Task item: Copy out each record below, exactly as given.

Itemized modification records:
*** Block opens ***

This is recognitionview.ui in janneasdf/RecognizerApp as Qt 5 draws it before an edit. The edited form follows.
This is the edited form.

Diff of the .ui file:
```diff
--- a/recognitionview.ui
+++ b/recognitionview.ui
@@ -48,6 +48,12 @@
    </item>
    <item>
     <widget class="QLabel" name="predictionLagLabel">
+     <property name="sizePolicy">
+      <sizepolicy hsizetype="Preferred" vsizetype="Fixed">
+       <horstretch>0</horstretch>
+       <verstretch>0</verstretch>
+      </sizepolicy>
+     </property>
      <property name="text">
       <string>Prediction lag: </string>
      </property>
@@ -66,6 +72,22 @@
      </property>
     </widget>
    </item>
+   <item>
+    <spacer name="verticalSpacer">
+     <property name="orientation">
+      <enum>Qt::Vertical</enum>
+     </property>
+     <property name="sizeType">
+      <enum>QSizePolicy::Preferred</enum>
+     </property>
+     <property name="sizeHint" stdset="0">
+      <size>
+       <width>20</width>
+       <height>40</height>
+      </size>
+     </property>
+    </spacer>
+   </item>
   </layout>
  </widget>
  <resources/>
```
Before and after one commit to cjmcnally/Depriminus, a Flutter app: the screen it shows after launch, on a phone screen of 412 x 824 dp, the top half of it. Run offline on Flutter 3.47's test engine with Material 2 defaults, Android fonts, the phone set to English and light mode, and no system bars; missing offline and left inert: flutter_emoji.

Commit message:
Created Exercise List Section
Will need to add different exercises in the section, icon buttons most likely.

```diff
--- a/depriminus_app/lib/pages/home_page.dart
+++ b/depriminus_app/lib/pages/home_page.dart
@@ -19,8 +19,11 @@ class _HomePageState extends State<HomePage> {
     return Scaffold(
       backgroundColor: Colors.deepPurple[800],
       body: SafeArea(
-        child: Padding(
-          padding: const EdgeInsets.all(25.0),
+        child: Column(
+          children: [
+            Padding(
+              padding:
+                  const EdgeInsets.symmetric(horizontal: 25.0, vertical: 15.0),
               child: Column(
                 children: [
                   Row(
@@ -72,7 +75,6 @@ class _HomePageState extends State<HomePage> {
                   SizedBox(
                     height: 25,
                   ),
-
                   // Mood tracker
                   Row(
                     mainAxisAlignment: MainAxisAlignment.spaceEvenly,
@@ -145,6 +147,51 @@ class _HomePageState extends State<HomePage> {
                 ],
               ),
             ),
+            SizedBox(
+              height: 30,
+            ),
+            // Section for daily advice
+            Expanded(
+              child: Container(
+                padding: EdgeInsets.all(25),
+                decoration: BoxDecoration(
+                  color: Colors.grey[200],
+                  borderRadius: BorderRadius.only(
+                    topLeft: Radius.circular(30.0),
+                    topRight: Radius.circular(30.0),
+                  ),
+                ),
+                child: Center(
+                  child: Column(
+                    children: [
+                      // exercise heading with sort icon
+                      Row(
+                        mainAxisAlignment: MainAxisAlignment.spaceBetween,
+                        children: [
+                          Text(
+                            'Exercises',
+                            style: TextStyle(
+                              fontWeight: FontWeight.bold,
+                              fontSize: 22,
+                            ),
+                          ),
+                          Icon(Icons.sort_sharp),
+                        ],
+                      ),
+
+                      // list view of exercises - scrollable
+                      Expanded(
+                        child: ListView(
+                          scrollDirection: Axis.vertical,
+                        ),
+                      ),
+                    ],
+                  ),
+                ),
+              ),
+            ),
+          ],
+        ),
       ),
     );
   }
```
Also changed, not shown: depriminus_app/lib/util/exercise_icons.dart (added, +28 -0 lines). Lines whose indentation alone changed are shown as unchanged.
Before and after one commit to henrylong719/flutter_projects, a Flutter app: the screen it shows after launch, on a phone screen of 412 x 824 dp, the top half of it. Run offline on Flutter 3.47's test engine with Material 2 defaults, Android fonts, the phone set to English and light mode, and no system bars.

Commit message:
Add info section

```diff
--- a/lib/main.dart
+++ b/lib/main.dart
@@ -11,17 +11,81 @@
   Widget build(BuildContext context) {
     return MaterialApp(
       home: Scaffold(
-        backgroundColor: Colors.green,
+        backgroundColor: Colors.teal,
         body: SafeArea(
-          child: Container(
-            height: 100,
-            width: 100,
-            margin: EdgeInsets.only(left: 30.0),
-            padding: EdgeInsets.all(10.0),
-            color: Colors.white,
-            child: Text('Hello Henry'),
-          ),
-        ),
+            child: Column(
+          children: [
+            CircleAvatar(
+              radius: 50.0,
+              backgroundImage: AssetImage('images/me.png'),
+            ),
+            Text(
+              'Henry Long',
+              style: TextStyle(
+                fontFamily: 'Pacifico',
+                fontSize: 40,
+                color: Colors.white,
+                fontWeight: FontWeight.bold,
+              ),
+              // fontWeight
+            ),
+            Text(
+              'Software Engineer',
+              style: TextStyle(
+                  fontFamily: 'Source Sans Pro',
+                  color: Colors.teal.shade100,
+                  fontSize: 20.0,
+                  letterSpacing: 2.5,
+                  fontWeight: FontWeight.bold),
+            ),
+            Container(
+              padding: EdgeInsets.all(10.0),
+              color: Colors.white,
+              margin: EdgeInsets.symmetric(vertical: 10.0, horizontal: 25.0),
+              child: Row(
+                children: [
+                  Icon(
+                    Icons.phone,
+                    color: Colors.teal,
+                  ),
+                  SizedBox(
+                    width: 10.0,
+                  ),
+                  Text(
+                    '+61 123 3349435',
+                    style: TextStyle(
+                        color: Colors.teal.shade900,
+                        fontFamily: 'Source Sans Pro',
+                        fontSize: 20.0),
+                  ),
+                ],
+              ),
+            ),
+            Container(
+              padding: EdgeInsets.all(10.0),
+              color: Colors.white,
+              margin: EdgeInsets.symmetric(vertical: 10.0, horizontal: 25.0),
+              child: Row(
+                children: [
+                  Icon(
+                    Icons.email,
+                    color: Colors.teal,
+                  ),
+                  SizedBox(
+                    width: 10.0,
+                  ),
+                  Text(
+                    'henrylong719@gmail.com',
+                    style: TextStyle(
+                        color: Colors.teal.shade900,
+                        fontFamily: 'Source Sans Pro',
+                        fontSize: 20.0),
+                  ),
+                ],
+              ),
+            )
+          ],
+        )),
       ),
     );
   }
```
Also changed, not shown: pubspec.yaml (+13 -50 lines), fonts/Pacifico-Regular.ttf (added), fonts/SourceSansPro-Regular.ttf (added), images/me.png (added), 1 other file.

*** Block closes ***

Solution to this problem:
This is recognitionview.ui in janneasdf/RecognizerApp as Qt 5 draws it before an edit. The edited form follows.
This is the edited form.

Diff of the .ui file:
```diff
--- a/recognitionview.ui
+++ b/recognitionview.ui
@@ -48,6 +48,12 @@
    </item>
    <item>
     <widget class="QLabel" name="predictionLagLabel">
+     <property name="sizePolicy">
+      <sizepolicy hsizetype="Preferred" vsizetype="Fixed">
+       <horstretch>0</horstretch>
+       <verstretch>0</verstretch>
+      </sizepolicy>
+     </property>
      <property name="text">
       <string>Prediction lag: </string>
      </property>
@@ -66,6 +72,22 @@
      </property>
     </widget>
    </item>
+   <item>
+    <spacer name="verticalSpacer">
+     <property name="orientation">
+      <enum>Qt::Vertical</enum>
+     </property>
+     <property name="sizeType">
+      <enum>QSizePolicy::Preferred</enum>
+     </property>
+     <property name="sizeHint" stdset="0">
+      <size>
+       <width>20</width>
+       <height>40</height>
+      </size>
+     </property>
+    </spacer>
+   </item>
   </layout>
  </widget>
  <resources/>
```
Before and after one commit to cjmcnally/Depriminus, a Flutter app: the screen it shows after launch, on a phone screen of 412 x 824 dp, the top half of it. Run offline on Flutter 3.47's test engine with Material 2 defaults, Android fonts, the phone set to English and light mode, and no system bars; missing offline and left inert: flutter_emoji.

Commit message:
Created Exercise List Section
Will need to add different exercises in the section, icon buttons most likely.

```diff
--- a/depriminus_app/lib/pages/home_page.dart
+++ b/depriminus_app/lib/pages/home_page.dart
@@ -19,8 +19,11 @@ class _HomePageState extends State<HomePage> {
     return Scaffold(
       backgroundColor: Colors.deepPurple[800],
       body: SafeArea(
-        child: Padding(
-          padding: const EdgeInsets.all(25.0),
+        child: Column(
+          children: [
+            Padding(
+              padding:
+                  const EdgeInsets.symmetric(horizontal: 25.0, vertical: 15.0),
               child: Column(
                 children: [
                   Row(
@@ -72,7 +75,6 @@ class _HomePageState extends State<HomePage> {
                   SizedBox(
                     height: 25,
                   ),
-
                   // Mood tracker
                   Row(
                     mainAxisAlignment: MainAxisAlignment.spaceEvenly,
@@ -145,6 +147,51 @@ class _HomePageState extends State<HomePage> {
                 ],
               ),
             ),
+            SizedBox(
+              height: 30,
+            ),
+            // Section for daily advice
+            Expanded(
+              child: Container(
+                padding: EdgeInsets.all(25),
+                decoration: BoxDecoration(
+                  color: Colors.grey[200],
+                  borderRadius: BorderRadius.only(
+                    topLeft: Radius.circular(30.0),
+                    topRight: Radius.circular(30.0),
+                  ),
+                ),
+                child: Center(
+                  child: Column(
+                    children: [
+                      // exercise heading with sort icon
+                      Row(
+                        mainAxisAlignment: MainAxisAlignment.spaceBetween,
+                        children: [
+                          Text(
+                            'Exercises',
+                            style: TextStyle(
+                              fontWeight: FontWeight.bold,
+                              fontSize: 22,
+                            ),
+                          ),
+                          Icon(Icons.sort_sharp),
+                        ],
+                      ),
+
+                      // list view of exercises - scrollable
+                      Expanded(
+                        child: ListView(
+                          scrollDirection: Axis.vertical,
+                        ),
+                      ),
+                    ],
+                  ),
+                ),
+              ),
+            ),
+          ],
+        ),
       ),
     );
   }
```
Also changed, not shown: depriminus_app/lib/util/exercise_icons.dart (added, +28 -0 lines). Lines whose indentation alone changed are shown as unchanged.
Before and after one commit to henrylong719/flutter_projects, a Flutter app: the screen it shows after launch, on a phone screen of 412 x 824 dp, the top half of it. Run offline on Flutter 3.47's test engine with Material 2 defaults, Android fonts, the phone set to English and light mode, and no system bars.

Commit message:
Add info section

```diff
--- a/lib/main.dart
+++ b/lib/main.dart
@@ -11,17 +11,81 @@
   Widget build(BuildContext context) {
     return MaterialApp(
       home: Scaffold(
-        backgroundColor: Colors.green,
+        backgroundColor: Colors.teal,
         body: SafeArea(
-          child: Container(
-            height: 100,
-            width: 100,
-            margin: EdgeInsets.only(left: 30.0),
-            padding: EdgeInsets.all(10.0),
-            color: Colors.white,
-            child: Text('Hello Henry'),
-          ),
-        ),
+            child: Column(
+          children: [
+            CircleAvatar(
+              radius: 50.0,
+              backgroundImage: AssetImage('images/me.png'),
+            ),
+            Text(
+              'Henry Long',
+              style: TextStyle(
+                fontFamily: 'Pacifico',
+                fontSize: 40,
+                color: Colors.white,
+                fontWeight: FontWeight.bold,
+              ),
+              // fontWeight
+            ),
+            Text(
+              'Software Engineer',
+              style: TextStyle(
+                  fontFamily: 'Source Sans Pro',
+                  color: Colors.teal.shade100,
+                  fontSize: 20.0,
+                  letterSpacing: 2.5,
+                  fontWeight: FontWeight.bold),
+            ),
+            Container(
+              padding: EdgeInsets.all(10.0),
+              color: Colors.white,
+              margin: EdgeInsets.symmetric(vertical: 10.0, horizontal: 25.0),
+              child: Row(
+                children: [
+                  Icon(
+                    Icons.phone,
+                    color: Colors.teal,
+                  ),
+                  SizedBox(
+                    width: 10.0,
+                  ),
+                  Text(
+                    '+61 123 3349435',
+                    style: TextStyle(
+                        color: Colors.teal.shade900,
+                        fontFamily: 'Source Sans Pro',
+                        fontSize: 20.0),
+                  ),
+                ],
+              ),
+            ),
+            Container(
+              padding: EdgeInsets.all(10.0),
+              color: Colors.white,
+              margin: EdgeInsets.symmetric(vertical: 10.0, horizontal: 25.0),
+              child: Row(
+                children: [
+                  Icon(
+                    Icons.email,
+                    color: Colors.teal,
+                  ),
+                  SizedBox(
+                    width: 10.0,
+                  ),
+                  Text(
+                    'henrylong719@gmail.com',
+                    style: TextStyle(
+                        color: Colors.teal.shade900,
+                        fontFamily: 'Source Sans Pro',
+                        fontSize: 20.0),
+                  ),
+                ],
+              ),
+            )
+          ],
+        )),
       ),
     );
   }
```
Also changed, not shown: pubspec.yaml (+13 -50 lines), fonts/Pacifico-Regular.ttf (added), fonts/SourceSansPro-Regular.ttf (added), images/me.png (added), 1 other file.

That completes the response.